“Women are at even greater risk than men of not achieving a financially secure retirement due to societal headwinds including the persistency of the gender pay gap, time out of the workforce for parenting and caregiving, and less access to employer and government benefits,” said Catherine Collinson, CEO and president of Transamerica Institute and TCRS. “Emerging from the pandemic, we must spotlight women’s longevity and their retirement insecurities. Now is the time to implement solutions so that all women can retire with dignity.”
As part of TCRS’ 22nd Annual Retirement Survey, the new study examines the retirement outlook of women workers and includes recommendations for women, employers, and policymakers to improve retirement security. The survey, one of the largest and longest running of its kind, was conducted in late 2021 among employed workers of for-profit companies.
“Women workers have weathered a financial storm amid the pandemic. Many experienced negative employment impacts that could jeopardize both their short-term finances and future retirement,” said Collinson. The survey findings illustrate the financial challenges faced by women workers:
Thirty-seven percent experienced one or more negative impacts to their employment as a result of the pandemic, including reduced work hours (21 percent), reduced salaries (13 percent), furloughs (11 percent), and layoffs (11 percent).
More than four in 10 women workers are having trouble making ends meet (44 percent), while 57 percent feel they do not have enough income to save for retirement.
Fifty-eight percent cite paying off some form of debt as a financial priority. Other financial priorities include saving for retirement (50 percent), building emergency savings (38 percent), and just getting by to cover basic living expenses (31 percent).
Emergency savings are low. Women have only $2,000 (median) in emergency savings. Emergency savings increase with age: Generation Z women have saved $500, Millennials have saved $1,400, Generation X has saved $3,000, and Baby Boomers have saved $7,000 (medians).

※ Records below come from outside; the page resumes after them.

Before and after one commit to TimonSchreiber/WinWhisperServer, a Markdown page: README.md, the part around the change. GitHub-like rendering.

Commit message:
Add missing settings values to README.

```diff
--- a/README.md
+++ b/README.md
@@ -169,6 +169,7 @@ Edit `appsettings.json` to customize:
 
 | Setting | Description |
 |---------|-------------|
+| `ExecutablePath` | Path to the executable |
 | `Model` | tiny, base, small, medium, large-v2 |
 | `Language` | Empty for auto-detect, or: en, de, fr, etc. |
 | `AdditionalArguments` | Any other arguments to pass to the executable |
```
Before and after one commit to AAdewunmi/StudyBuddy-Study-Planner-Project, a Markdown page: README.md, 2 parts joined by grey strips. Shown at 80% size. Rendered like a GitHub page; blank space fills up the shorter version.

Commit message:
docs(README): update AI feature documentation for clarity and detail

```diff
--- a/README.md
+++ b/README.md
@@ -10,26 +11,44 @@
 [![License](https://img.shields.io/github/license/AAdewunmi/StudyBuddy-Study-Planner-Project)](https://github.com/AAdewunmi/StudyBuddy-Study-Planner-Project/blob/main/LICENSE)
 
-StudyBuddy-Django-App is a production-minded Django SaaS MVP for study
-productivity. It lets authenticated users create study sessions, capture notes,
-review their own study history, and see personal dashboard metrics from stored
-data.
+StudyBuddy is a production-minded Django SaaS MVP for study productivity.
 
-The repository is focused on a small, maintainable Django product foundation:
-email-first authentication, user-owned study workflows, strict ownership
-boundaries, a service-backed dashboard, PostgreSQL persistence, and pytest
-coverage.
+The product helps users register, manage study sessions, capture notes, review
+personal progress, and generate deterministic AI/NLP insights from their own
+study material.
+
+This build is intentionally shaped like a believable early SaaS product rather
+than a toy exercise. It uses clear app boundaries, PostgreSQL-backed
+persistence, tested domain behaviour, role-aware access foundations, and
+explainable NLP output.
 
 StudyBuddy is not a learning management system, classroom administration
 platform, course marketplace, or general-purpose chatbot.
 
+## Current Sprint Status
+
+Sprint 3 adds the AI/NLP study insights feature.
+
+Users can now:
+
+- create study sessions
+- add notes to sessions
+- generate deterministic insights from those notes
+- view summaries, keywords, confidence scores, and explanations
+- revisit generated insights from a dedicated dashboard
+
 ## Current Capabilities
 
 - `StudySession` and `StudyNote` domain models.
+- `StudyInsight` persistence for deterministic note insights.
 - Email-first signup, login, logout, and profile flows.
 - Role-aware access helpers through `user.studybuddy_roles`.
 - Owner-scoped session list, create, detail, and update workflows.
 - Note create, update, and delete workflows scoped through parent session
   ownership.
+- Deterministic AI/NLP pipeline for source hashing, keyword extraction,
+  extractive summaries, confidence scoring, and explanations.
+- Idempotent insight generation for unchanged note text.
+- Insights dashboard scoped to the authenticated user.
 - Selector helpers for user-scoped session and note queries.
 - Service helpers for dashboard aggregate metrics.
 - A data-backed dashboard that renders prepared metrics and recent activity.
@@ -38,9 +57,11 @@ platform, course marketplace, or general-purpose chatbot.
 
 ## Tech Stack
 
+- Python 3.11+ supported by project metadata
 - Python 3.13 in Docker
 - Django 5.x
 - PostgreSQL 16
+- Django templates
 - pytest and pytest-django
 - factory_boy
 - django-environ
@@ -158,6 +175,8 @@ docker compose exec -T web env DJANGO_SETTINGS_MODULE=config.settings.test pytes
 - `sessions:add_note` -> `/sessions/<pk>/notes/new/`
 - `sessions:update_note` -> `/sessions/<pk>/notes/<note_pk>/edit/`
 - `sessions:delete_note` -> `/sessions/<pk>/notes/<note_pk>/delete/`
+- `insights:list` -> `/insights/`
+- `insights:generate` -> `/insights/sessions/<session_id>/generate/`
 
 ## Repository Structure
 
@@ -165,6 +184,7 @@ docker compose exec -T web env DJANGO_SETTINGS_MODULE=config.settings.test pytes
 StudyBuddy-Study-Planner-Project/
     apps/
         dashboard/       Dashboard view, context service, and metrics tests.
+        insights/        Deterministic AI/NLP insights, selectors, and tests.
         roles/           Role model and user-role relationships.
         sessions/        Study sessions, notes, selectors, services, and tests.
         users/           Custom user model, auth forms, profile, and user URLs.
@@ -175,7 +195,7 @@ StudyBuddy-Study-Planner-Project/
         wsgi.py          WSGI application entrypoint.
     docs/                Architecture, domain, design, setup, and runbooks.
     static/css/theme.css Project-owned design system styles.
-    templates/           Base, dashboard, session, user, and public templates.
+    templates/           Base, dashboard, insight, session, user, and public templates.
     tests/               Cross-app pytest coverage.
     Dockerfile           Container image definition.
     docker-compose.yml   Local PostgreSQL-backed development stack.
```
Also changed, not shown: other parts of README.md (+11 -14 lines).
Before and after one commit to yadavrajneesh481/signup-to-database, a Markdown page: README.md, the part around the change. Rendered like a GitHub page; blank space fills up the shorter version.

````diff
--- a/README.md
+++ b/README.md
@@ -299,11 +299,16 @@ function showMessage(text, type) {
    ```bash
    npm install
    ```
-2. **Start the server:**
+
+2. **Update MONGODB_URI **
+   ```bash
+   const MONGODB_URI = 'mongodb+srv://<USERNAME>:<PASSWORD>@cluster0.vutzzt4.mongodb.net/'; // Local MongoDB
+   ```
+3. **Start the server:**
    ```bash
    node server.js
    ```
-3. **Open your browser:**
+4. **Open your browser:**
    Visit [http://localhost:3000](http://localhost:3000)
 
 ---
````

Thirty-eight percent are either currently serving or have served as a caregiver in the past for a relative or friend during their working career (excluding parenting responsibilities). Eighty-four percent of them adjusted their employment situation, including missing days of work (35 percent), reducing hours (25 percent), quitting a job (10 percent), and foregoing a promotion (7 percent).
Women’s risky retirement outlook
“Women’s current financial challenges often undermine their long-term retirement confidence. Most women also worry about the future of government retirement benefits,” Collinson said. Only 21 percent of women workers are “very” confident they will be able to fully retire with a comfortable lifestyle, and only 24 percent “strongly” agree they are building a large enough retirement nest egg. Seventy-six percent are concerned that Social Security will not be there for them when they are ready to retire.
The survey findings further illustrate women’s risky retirement outlook:
Twenty-eight percent of women workers expect to rely on Social Security as their primary source of income in retirement, while 45 percent expect to rely on self-funded savings from 401(k)/403(b)/IRAs and or other savings and investments, and 16 percent expect to rely on income from working.
Sixty-nine percent are offered a 401(k) or similar plan by their employers, including 75 percent of those working full-time, but only 47 percent who work part-time.
Almost three in four are saving for retirement (73 percent) through employer-sponsored plans (e.g., 401(k) or similar plans) and/or outside the workplace (e.g., in IRAs, mutual funds, or bank accounts). Among women who are saving, they started saving at age 29 (median).
Eighty-one percent who plan to work past age 65 or do not plan to retirecite financial reasons for doing so, while almost as many (77 percent) cite healthy aging-related reasons.
Household retirement savings are alarmingly low. Women workers have saved only $43,000 (estimated median) in all household retirement accounts. Retirement savings increase with age: Generation Z women have saved $26,000, Millennials have saved $29,000, Generation X has saved $51,000, and Baby Boomers have saved $101,000 (estimated medians).
Recommendations for improving women’s retirement security
“Fostering women’s financial security requires a collaboration among stakeholders including policymakers, employers, and individuals to tackle deeply rooted issues and modernize our retirement system for current and future generations,” said Collinson. Each of these stakeholders could take additional steps, including:
Policymakers can implement reforms to Social Security and Medicare to ensure their sustainability. Additionally, policymakers can implement further reforms to expand access to workplace retirement plans, increase incentives for employers to offer plans, and facilitate retirement savings among women.
Employers can ensure gender pay equity. They can expand their retirement, and health and welfare benefits offerings for all employees, including both full-time and part-time workers. They can also offer flexible work arrangements, which can help all employees with work-life balance and potentially enable them to stay in the workforce amid competing demands.
Women can take greater control over their future by gaining a full understanding of their situation, creating a financial plan, setting goals, factoring financial implications of taking time out of the workforce, and developing a retirement strategy.
“Women’s ability to achieve a secure retirement ultimately depends on equitable pay throughout their working years; access to retirement, and health and welfare benefits; and the preservation of safety nets such as Social Security and Medicare,” Collinson said. “As we emerge from the pandemic, we have an unprecedented opportunity to bridge gender inequalities during a woman’s working years and her retirement.”